- **Directions for this task**
Where in the data does the word "none" appear? Find those lines and copy them.

- **Data shown**

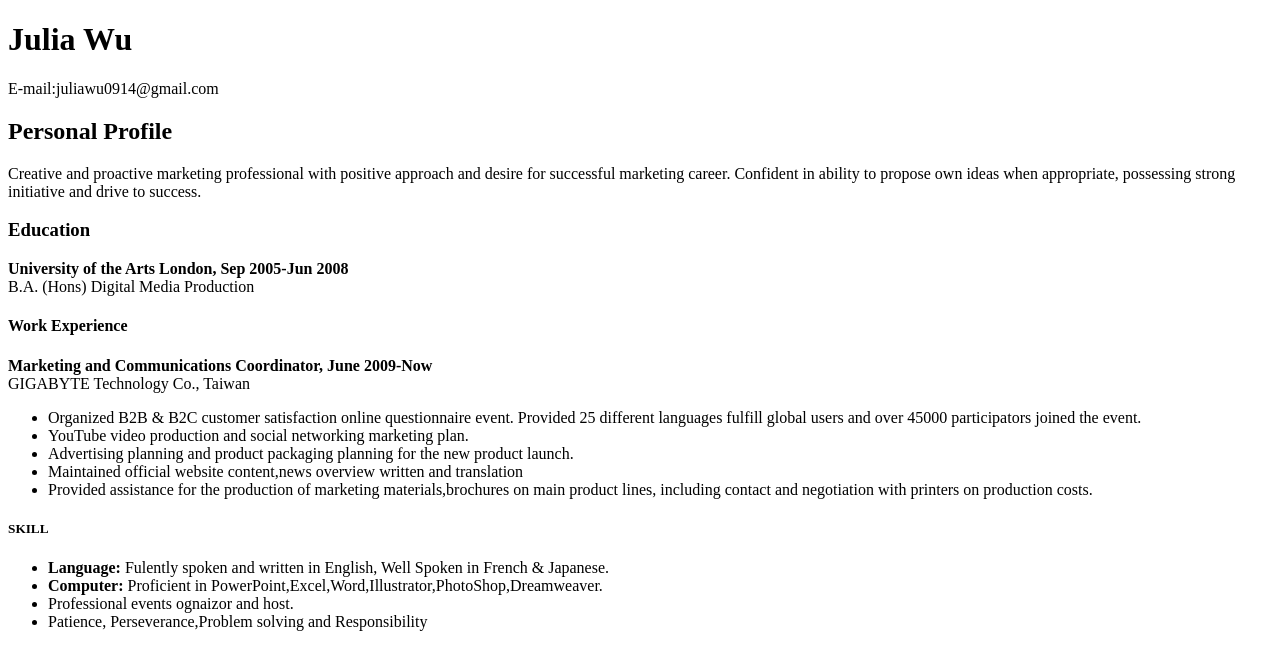
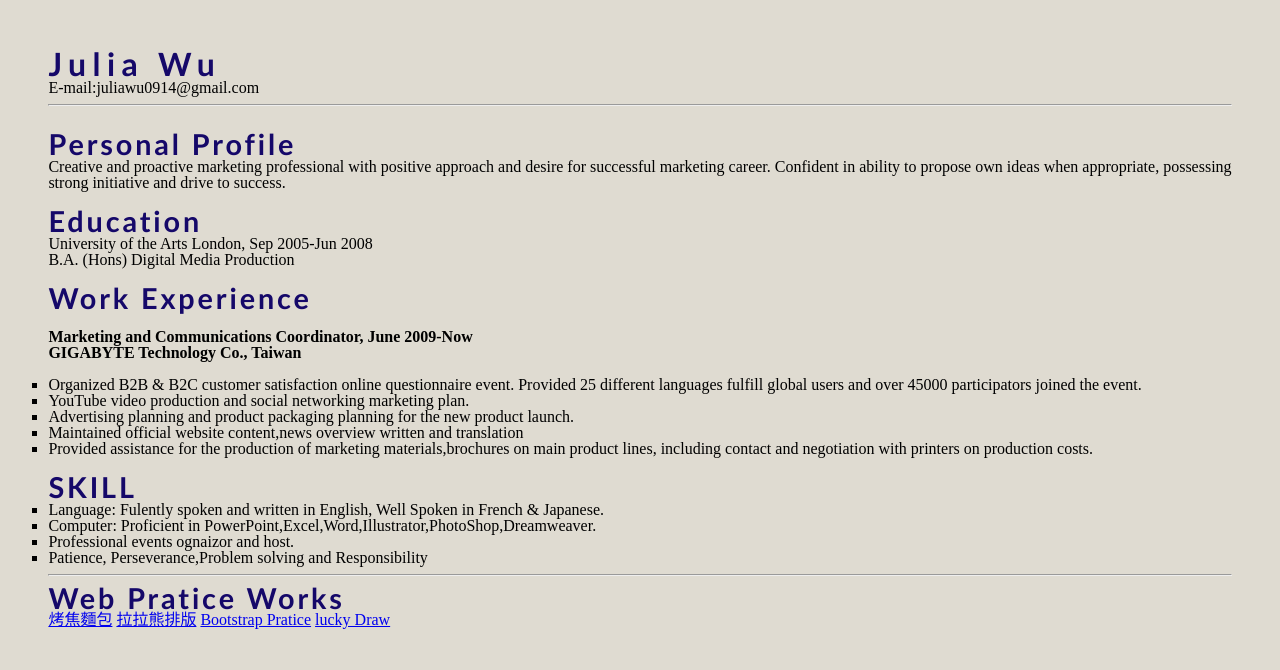
Before and after one commit to juliawu0914/juliawu0914.github.io, a plain HTML site: page index.html in a window 1280 px wide. Drawn offline with Linux system fonts and the light colour scheme.

Commit message:
final
final

```diff
--- /dev/null
+++ b/2_css/Re.css
@@ -0,0 +1,177 @@
+                                /* http://meyerweb.com/eric/tools/css/reset/
+   v2.0 | 20110126
+   License: none (public domain)
+*/
+
+                                html,
+                                body,
+                                div,
+                                span,
+                                applet,
+                                object,
+                                iframe,
+                                h1,
+                                h2,
+                                h3,
+                                h4,
+                                h5,
+                                h6,
+                                p,
+                                blockquote,
+                                pre,
+                                a,
+                                abbr,
+                                acronym,
+                                address,
+                                big,
+                                cite,
+                                code,
+                                del,
+                                dfn,
+                                em,
+                                img,
+                                ins,
+                                kbd,
+                                q,
+                                s,
+                                samp,
+                                small,
+                                strike,
+                                strong,
+                                sub,
+                                sup,
+                                tt,
+                                var,
+                                b,
+                                u,
+                                i,
+                                center,
+                                dl,
+                                dt,
+                                dd,
+                                ol,
+                                ul,
+                                li,
+                                fieldset,
+                                form,
+                                label,
+                                legend,
+                                table,
+                                caption,
+                                tbody,
+                                tfoot,
+                                thead,
+                                tr,
+                                th,
+                                td,
+                                article,
+                                aside,
+                                canvas,
+                                details,
+                                embed,
+                                figure,
+                                figcaption,
+                                footer,
+                                header,
+                                hgroup,
+                                menu,
+                                nav,
+                                output,
+                                ruby,
+                                section,
+                                summary,
+                                time,
+                                mark,
+                                audio,
+                                video {
+                                    margin: 0;
+                                    padding: 0;
+                                    border: 0;
+                                    font-size: 100%;
+                                    font: inherit;
+                                    vertical-align: baseline;
+                                }
+                                /* HTML5 display-role reset for older browsers */
+
+                                article,
+                                aside,
+                                details,
+                                figcaption,
+                                figure,
+                                footer,
+                                header,
+                                hgroup,
+                                menu,
+                                nav,
+                                section {
+                                    display: block;
+                                }
+
+                                body {
+                                    line-height: 1;
+                                }
+
+                                ol,
+                                ul {
+                                    list-style: none;
+                                }
+
+                                blockquote,
+                                q {
+                                    quotes: none;
+                                }
+
+                                blockquote:before,
+                                blockquote:after,
+                                q:before,
+                                q:after {
+                                    content: '';
+                                    content: none;
+                                }
+
+                                table {
+                                    border-collapse: collapse;
+                                    border-spacing: 0;
+                                }
+
+                                body {
+                                    background-color: #DFDBD1;
+                                    background-blend-mode: screen;
+                                    margin-left: 3%;
+                                    margin-right: 3%;
+                                    margin-top: 3%;
+                                    margin-bottom: 3%;
+                                    padding: 10px 10px 10px;
+                                }
+
+                                h1 {
+                                    font-family: 'calibri', Times, serif;
+                                    font-size: 200%;
+                                    letter-spacing: 0.2em;
+                                    text-align: left;
+                                    color: #150869;
+                                    font-weight: bold;
+                                }
+
+                                h2,
+                                h3,
+                                h4,
+                                h5,
+                                h6 {
+                                    font-family: 'calibri', Helvetica, Arial, sans-serif;
+                                    font-size: 180%;
+                                    letter-spacing: 0.1em;
+                                    text-align: left;
+                                    color: #150869;
+                                    font-weight: bold;
+                                }
+
+                                p.ptitle {
+                                    font-weight: bold;
+                                    font-style: calibri;
+                                }
+
+                                ul.list {
+                                    font-weight: bold;
+                                    font-style: calibri;
+                                }
--- a/index.html
+++ b/index.html
@@ -1,34 +1,52 @@
 <!DOCTYPE html>
 <html>
+<html lang="en">
 
 <head>
+    <meta charset="UTF-8">
     <title>RESUME</title>
 </head>
+<link rel="stylesheet" type="text/css" href="2_css/Re.css">
 
 <body>
     <h1>Julia Wu</h1>
-    <p>E-mail:juliawu0914@gmail.com</p>
+    <p> E-mail:juliawu0914@gmail.com
+    </p>
+    <hr>
+    <br>
     <h2>Personal Profile</h2>
     <p>Creative and proactive marketing professional with positive approach and desire for successful marketing career. Confident in ability to propose own ideas when appropriate, possessing strong initiative and drive to success.</p>
+    <br>
     <h3>Education</h3>
     <p><strong>University of the Arts London, Sep 2005-Jun 2008</strong>
         <br>B.A. (Hons) Digital Media Production</br>
     </p>
+    <br>
     <h4>Work Experience</h4>
-    <p><strong>Marketing and Communications Coordinator, June 2009-Now</strong>
+    <br>
+    <p class="ptitle">Marketing and Communications Coordinator, June 2009-Now
         <br>GIGABYTE Technology Co., Taiwan</br>
     </p>
-    <ul>
+    <br>
+    <ul style='list-style-type:square;'>
         <li>Organized B2B & B2C customer satisfaction online questionnaire event. Provided 25 different languages fulfill global users and over 45000 participators joined the event.</li>
         <li>YouTube video production and social networking marketing plan.</li>
         <li>Advertising planning and product packaging planning for the new product launch.</li>
         <li>Maintained official website content,news overview written and translation</li>
         <li>Provided assistance for the production of marketing materials,brochures on main product lines, including contact and negotiation with printers on production costs.</li>
     </ul>
+    <br>
     <h5>SKILL</h5>
-    <ul>
+    <ul style='list-style-type:square;'>
         <li><strong>Language:</strong> Fulently spoken and written in English, Well Spoken in French & Japanese.</li>
         <li><strong>Computer:</strong> Proficient in PowerPoint,Excel,Word,Illustrator,PhotoShop,Dreamweaver.</li>
         <li>Professional events ognaizor and host.</li>
         <li>Patience, Perseverance,Problem solving and Responsibility</li>
+    </ul>
+    <hr>
+    <h6>Web Pratice Works</h6>
+    <a href="3_1_CSS Float exercise/list and 3 columns_s.html">烤焦麵包</a>
+    <a href="3_2_rwd for students/rilakakuma.html">拉拉熊排版</a>
+    <a href="4_startbootstrap-student agency/1st_bootstrap.html">Bootstrap Pratice</a>
+    <a href="5_luckydraw/luckydraw.html">lucky Draw</a>
 </body>
```
Also changed, not shown: Images/julia1.JPG (deleted).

- **Exercise output**
+   License: none (public domain)
+                                    list-style: none;
+                                    quotes: none;
+                                    content: none;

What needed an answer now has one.